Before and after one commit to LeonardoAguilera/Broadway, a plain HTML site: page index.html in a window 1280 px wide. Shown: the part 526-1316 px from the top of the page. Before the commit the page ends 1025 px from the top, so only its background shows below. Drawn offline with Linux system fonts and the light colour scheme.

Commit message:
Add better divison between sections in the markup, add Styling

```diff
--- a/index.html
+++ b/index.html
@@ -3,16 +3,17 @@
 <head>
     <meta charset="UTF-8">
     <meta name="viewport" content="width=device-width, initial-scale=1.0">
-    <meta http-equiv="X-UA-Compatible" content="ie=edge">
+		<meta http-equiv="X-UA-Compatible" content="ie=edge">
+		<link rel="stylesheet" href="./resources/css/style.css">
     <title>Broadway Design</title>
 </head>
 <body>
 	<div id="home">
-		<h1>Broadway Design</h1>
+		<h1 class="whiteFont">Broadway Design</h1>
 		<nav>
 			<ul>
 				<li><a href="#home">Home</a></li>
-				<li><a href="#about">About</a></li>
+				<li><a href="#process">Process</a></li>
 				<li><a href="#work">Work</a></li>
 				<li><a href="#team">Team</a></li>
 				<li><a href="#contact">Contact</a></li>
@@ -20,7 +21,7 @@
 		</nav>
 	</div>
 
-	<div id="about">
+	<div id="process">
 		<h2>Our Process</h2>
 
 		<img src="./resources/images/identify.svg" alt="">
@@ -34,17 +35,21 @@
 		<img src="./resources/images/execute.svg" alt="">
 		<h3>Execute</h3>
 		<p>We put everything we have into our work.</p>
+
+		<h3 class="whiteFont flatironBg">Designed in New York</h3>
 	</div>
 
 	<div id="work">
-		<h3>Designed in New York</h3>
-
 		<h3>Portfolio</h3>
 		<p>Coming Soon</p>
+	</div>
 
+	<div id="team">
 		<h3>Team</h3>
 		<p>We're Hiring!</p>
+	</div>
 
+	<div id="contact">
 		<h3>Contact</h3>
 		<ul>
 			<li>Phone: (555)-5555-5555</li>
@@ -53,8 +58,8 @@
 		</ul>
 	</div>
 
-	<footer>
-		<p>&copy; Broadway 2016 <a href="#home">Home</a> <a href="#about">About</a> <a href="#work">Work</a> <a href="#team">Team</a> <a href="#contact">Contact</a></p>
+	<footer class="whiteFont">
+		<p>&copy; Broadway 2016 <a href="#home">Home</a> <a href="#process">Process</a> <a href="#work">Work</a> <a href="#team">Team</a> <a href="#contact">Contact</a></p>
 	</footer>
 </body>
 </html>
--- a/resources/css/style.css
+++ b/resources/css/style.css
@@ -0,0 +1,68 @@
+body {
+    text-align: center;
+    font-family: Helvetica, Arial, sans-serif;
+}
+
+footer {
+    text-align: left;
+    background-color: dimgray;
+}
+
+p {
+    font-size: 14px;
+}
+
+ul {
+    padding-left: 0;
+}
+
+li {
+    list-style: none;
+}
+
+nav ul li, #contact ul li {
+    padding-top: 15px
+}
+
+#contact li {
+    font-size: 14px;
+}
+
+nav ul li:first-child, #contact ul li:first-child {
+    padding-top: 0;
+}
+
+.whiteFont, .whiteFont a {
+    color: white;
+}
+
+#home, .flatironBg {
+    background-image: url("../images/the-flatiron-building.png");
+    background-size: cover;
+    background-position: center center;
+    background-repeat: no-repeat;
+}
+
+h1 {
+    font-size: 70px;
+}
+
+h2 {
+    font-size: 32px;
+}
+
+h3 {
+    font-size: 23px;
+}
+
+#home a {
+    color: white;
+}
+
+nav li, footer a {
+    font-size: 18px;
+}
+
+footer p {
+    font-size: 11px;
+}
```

What you need to do> Copy every line of the data that holds the string "http".

Exercise response>
-    <meta http-equiv="X-UA-Compatible" content="ie=edge">
+		<meta http-equiv="X-UA-Compatible" content="ie=edge">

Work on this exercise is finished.